The Humanities program at The Hill, uses "greatest jewels" of human creative and intellectual accomplishment, as the foundation from which the students as citizens of a rapidly changing 21st century global community will venture farther afield in both space (beyond the traditionally defined West) and time (to study contemporary creative works) while looking ahead to anticipate the adult world they are about to inherit.Humanities 3 and 4 together are designed to guide students as they attain the sophisticated levels of both critical and creative thinking that are the foundation of effective, lucid and compelling oral and written articulation of their own understanding, analysis and appreciation. These are the “skills” at the core of the Humanities program at The Hill, as they are throughout the liberal arts curriculum. It is the means to those ends that make the Humanities program at The Hill different; those skills are developed in response to and interaction with the “best” of human creation.

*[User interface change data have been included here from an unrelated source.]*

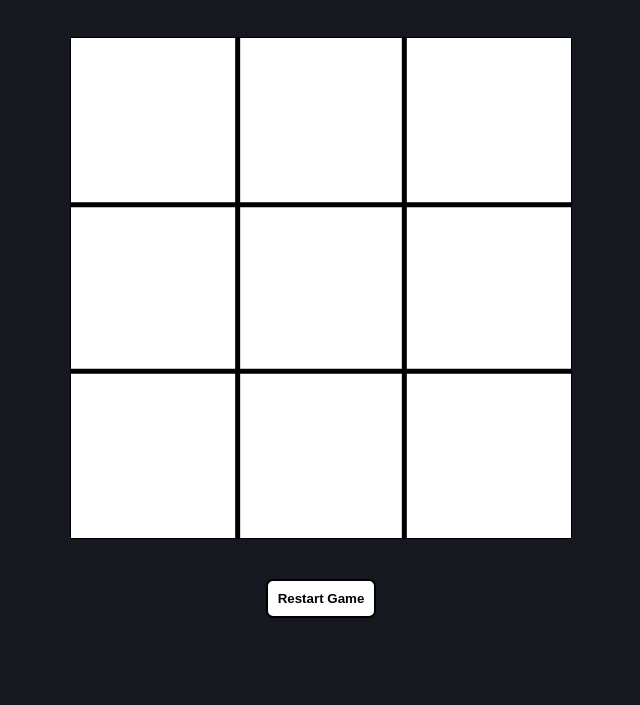
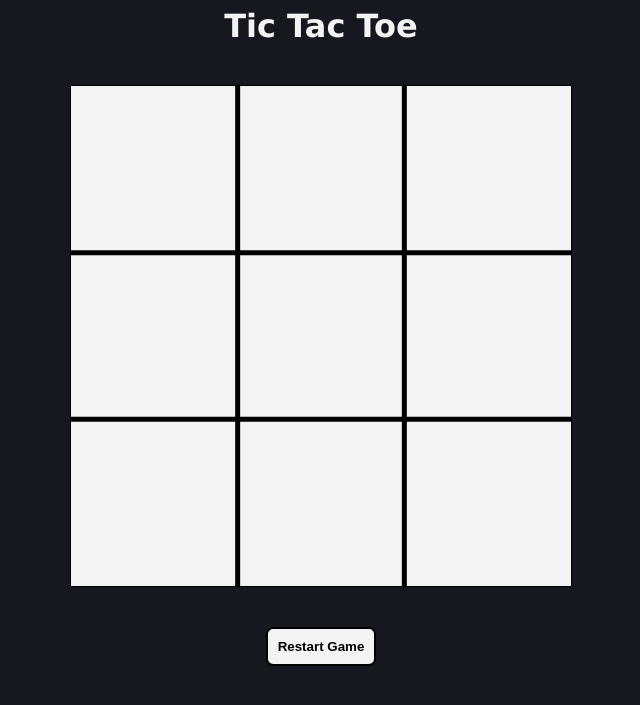
Before and after one commit to urvesh254/Tic-Tac-Toe-With-Computer, a plain HTML site: page index.html in a window 1280 px wide. Shown: the part 77-782 px from the top of the page, without its empty margins (319-959 px from the left). Drawn offline with Linux system fonts and the light colour scheme.

Commit message:
primary color changed and title added.

```diff
--- a/index.html
+++ b/index.html
@@ -24,6 +24,7 @@
                     alt="GitHub Source Code"
                     width="50px"
             /></a>
+            <h1>Tic Tac Toe</h1>
             <canvas style="border: 1px solid black" id="canvas"></canvas>
             <div id="result"></div>
             <button id="reset" onclick="resetGame()">Restart Game</button>
--- a/style.css
+++ b/style.css
@@ -16,13 +16,19 @@ body {
     justify-content: center;
 }
 
+h1 {
+    color: rgba(255, 255, 255, 0.95);
+    margin-bottom: 40px;
+    font-family: Verdana, Geneva, Tahoma, sans-serif;
+}
+
 #canvas {
-    background-color: white;
+    background-color: rgba(255, 255, 255, 0.95);
     align-items: center;
 }
 
 #result {
-    color: rgb(255, 255, 255);
+    color: rgb(255, 255, 255, 0.95);
     margin: 20px auto;
     text-align: center;
     font-size: 50px;
@@ -32,14 +38,14 @@ body {
 #reset {
     color: black;
     overflow: hidden;
-    background-color: white;
+    background-color: rgba(255, 255, 255, 0.95);
     padding: 10px;
     border: 2px solid black;
     border-radius: 7px;
     font-weight: bolder;
 }
 #link {
-    margin-bottom: 40px;
+    margin-bottom: 10px;
 }
 
 @media only screen and (max-width: 500px) {
```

Within the evirons of the Levis '45 * Alexandre '75 Center for the Humanities, students enrolled in Humanities 3 and 4 will write on a daily basis, while exploring a wide range of genres and rhetorical methods and techniques as both critics and practitioners themselves. Students must be prepared to be challenged daily within an active, interdisciplinary, student-centered learning environment. This course requires summer preparatory work, which includes, reading, writing, and experiential activities.
For more information about the Humanities Department, please contact Dr. Kathryn Malone, the Elizabeth B. Blossom Chair of Humanities, at email@example.com.
Humanities 3 AP English Language
Fifth form Humanities 3 AP is the first year of a two-year sequence of courses. It prepares students for the CEEB Advanced Placement Examination in AP English Language and Composition.
Humanities 3 students will explore rhetorical masters spanning from Prospero in the Tempest to such diverse characters as Jonathan Swift, Abraham Lincoln, F. Scott Fitzgerald, and Annie Dillard.
Humanities 4 AP English Literature
Sixth form Humanities 4 AP is the second year of a two-year sequence of courses. It prepares students for the CEEB Advanced Placement Examination in AP English Literature and Composition.
Humanities 4 students will explore the critical concepts of “genius” “greatness” and “excellence” through their encounters with the Illiad and Hamlet as well as Michelangelo and Beethoven, and a variety of modern, contemporary, and global authors, artists, and cultural phenomena.